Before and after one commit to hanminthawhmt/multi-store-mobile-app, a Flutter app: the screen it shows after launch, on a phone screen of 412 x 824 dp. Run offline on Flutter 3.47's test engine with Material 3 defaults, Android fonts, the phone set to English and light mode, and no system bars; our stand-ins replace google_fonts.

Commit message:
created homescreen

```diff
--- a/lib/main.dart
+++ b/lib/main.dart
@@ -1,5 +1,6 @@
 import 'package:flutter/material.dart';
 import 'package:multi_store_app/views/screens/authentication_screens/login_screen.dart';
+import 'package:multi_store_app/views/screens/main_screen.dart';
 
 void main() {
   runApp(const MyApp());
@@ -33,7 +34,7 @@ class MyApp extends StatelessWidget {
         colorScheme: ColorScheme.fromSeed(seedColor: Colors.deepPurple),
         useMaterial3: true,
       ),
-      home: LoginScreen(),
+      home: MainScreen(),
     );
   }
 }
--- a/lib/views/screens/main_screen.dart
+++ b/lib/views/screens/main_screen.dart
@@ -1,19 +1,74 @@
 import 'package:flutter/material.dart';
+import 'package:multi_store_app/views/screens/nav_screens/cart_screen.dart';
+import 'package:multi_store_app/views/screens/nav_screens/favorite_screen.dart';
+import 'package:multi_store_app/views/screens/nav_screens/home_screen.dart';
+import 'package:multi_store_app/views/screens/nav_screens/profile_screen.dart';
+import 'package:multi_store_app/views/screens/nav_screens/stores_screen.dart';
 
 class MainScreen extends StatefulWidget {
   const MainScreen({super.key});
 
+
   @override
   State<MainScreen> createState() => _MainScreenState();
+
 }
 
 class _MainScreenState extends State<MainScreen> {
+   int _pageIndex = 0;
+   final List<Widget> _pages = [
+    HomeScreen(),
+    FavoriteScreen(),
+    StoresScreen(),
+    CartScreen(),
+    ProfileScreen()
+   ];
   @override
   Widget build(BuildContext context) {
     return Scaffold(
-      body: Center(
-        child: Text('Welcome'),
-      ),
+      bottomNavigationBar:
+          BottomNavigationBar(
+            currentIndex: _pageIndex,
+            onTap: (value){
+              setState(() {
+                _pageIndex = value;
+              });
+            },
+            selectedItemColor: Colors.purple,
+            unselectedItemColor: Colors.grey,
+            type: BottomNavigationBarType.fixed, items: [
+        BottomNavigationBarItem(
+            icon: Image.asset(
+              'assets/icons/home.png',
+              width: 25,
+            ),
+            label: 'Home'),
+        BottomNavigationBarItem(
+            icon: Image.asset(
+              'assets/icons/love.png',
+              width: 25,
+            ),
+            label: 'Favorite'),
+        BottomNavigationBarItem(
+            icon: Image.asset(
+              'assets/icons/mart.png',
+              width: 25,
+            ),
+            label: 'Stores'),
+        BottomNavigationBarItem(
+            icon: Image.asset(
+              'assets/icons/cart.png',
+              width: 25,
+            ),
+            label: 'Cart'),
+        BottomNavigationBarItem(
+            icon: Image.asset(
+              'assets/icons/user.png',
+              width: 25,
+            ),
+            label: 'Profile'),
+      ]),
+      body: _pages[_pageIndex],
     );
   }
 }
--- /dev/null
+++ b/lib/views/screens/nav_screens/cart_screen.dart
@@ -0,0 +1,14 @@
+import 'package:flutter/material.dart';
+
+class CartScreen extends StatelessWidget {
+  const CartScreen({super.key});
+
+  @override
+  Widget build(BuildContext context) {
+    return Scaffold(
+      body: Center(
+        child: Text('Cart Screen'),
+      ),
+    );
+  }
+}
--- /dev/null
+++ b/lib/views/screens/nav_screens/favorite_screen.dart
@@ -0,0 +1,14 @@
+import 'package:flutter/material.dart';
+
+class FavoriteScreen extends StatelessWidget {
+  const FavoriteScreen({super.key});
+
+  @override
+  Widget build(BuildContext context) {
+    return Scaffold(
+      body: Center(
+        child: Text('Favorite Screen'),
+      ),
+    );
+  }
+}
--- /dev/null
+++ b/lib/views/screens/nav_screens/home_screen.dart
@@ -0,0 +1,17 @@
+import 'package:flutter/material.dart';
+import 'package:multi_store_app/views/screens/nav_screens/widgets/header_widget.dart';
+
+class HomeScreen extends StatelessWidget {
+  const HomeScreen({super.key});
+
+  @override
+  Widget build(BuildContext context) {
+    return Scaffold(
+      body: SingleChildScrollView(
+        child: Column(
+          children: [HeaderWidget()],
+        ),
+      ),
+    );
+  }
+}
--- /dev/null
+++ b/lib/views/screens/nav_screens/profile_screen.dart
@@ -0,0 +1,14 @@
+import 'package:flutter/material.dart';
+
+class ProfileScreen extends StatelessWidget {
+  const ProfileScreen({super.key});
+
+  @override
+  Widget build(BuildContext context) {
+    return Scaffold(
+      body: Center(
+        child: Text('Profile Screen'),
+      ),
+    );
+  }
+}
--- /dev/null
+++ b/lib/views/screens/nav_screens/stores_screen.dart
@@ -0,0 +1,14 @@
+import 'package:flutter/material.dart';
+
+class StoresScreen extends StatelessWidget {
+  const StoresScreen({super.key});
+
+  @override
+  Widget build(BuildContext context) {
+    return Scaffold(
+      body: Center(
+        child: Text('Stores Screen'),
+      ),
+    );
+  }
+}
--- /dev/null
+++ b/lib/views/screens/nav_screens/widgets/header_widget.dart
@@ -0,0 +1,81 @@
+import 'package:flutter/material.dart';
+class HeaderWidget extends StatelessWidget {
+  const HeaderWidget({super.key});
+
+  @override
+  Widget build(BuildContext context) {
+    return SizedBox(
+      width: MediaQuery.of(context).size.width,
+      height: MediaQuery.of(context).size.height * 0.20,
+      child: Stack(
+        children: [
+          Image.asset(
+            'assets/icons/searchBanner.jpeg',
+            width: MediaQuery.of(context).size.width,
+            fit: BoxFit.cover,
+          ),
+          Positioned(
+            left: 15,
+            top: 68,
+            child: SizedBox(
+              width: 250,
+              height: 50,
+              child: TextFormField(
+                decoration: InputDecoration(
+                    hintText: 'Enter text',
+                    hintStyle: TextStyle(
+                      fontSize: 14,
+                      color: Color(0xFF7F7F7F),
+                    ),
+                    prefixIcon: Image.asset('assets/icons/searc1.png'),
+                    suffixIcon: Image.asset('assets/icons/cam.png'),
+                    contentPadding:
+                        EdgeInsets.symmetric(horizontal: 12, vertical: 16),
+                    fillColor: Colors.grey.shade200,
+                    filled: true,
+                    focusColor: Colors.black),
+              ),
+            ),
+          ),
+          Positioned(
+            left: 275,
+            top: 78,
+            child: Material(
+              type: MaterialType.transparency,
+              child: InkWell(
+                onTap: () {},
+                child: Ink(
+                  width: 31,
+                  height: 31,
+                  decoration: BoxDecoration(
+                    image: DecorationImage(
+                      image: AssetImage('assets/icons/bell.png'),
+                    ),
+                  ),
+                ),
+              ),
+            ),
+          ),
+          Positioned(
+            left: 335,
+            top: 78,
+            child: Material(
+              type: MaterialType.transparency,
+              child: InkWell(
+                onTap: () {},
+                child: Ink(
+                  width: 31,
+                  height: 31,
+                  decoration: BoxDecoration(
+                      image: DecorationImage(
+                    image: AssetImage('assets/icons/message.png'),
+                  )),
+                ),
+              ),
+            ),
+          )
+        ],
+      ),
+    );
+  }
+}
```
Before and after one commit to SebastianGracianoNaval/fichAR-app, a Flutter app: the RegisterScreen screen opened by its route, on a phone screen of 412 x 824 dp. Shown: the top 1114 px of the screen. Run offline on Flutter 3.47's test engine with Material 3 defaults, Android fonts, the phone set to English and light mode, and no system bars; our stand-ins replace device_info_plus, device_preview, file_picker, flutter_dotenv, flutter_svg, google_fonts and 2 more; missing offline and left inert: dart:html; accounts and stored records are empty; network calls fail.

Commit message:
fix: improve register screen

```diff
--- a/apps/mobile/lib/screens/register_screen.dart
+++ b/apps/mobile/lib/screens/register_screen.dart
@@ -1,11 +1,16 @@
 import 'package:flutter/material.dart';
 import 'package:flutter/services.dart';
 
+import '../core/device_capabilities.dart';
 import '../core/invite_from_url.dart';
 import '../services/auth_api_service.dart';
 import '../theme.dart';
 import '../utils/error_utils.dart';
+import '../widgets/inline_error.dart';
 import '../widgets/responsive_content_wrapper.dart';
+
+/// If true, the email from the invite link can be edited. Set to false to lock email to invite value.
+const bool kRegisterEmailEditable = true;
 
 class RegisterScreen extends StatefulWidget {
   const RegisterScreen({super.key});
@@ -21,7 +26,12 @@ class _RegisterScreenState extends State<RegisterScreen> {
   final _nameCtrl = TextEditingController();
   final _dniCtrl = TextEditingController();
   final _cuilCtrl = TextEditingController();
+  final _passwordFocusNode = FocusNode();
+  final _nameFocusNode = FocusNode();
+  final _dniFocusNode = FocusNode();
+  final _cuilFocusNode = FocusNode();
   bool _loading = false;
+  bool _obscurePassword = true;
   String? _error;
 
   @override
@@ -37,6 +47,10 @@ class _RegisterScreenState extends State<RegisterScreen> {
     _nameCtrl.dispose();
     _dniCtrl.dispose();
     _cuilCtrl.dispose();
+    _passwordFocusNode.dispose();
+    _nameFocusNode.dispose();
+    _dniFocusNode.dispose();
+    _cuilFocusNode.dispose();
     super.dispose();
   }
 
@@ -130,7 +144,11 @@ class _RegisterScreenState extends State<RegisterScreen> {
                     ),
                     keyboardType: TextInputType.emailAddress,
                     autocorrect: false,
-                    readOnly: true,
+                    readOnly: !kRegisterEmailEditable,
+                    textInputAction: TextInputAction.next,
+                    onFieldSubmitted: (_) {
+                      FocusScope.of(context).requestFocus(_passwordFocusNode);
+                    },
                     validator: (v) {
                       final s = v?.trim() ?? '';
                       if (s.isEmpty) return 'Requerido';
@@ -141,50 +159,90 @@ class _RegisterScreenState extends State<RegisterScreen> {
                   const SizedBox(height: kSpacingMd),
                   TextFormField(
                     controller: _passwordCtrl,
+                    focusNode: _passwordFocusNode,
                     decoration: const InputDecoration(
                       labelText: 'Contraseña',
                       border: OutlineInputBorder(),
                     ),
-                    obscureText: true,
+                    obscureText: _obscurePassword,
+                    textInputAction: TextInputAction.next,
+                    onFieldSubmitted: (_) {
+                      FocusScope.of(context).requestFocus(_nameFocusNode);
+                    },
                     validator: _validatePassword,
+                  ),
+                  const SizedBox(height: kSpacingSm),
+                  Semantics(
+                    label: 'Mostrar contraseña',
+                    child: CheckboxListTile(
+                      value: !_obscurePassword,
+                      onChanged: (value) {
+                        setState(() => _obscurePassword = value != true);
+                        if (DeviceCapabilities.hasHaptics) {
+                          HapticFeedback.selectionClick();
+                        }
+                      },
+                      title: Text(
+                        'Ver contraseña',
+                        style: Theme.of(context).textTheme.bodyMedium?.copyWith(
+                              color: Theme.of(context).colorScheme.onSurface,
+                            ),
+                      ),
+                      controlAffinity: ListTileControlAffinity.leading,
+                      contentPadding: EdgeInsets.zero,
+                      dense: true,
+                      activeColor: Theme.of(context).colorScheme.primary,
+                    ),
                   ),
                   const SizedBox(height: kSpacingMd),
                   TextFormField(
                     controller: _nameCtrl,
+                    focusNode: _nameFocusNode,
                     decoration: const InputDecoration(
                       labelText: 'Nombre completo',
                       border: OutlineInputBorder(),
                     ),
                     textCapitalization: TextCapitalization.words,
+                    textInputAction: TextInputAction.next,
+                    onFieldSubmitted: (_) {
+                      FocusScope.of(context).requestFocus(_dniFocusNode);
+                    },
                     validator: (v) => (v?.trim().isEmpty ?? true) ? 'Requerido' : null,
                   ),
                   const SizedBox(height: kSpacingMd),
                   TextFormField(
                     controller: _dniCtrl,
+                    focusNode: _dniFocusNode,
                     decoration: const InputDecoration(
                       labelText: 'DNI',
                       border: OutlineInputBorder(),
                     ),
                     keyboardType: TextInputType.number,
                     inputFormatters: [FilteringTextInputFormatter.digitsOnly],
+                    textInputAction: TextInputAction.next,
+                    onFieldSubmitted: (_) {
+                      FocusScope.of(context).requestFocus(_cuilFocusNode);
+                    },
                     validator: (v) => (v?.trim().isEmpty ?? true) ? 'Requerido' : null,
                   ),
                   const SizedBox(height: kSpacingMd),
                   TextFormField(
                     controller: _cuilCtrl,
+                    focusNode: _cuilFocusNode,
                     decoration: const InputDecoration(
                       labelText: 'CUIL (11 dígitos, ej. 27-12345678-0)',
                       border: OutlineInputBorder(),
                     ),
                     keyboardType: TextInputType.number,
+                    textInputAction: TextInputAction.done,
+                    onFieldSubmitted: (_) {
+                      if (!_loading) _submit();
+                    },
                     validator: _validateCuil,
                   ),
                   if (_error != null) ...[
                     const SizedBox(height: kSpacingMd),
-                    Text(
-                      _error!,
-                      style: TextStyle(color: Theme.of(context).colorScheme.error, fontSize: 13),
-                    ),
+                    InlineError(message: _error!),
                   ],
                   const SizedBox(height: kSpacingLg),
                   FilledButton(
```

○ ○ ○

Could you copy every line from the records that has "MainScreen" in it?

- **ANSWER TO THIS EXERCISE**:
+      home: MainScreen(),
 class MainScreen extends StatefulWidget {
   const MainScreen({super.key});
   State<MainScreen> createState() => _MainScreenState();
 class _MainScreenState extends State<MainScreen> {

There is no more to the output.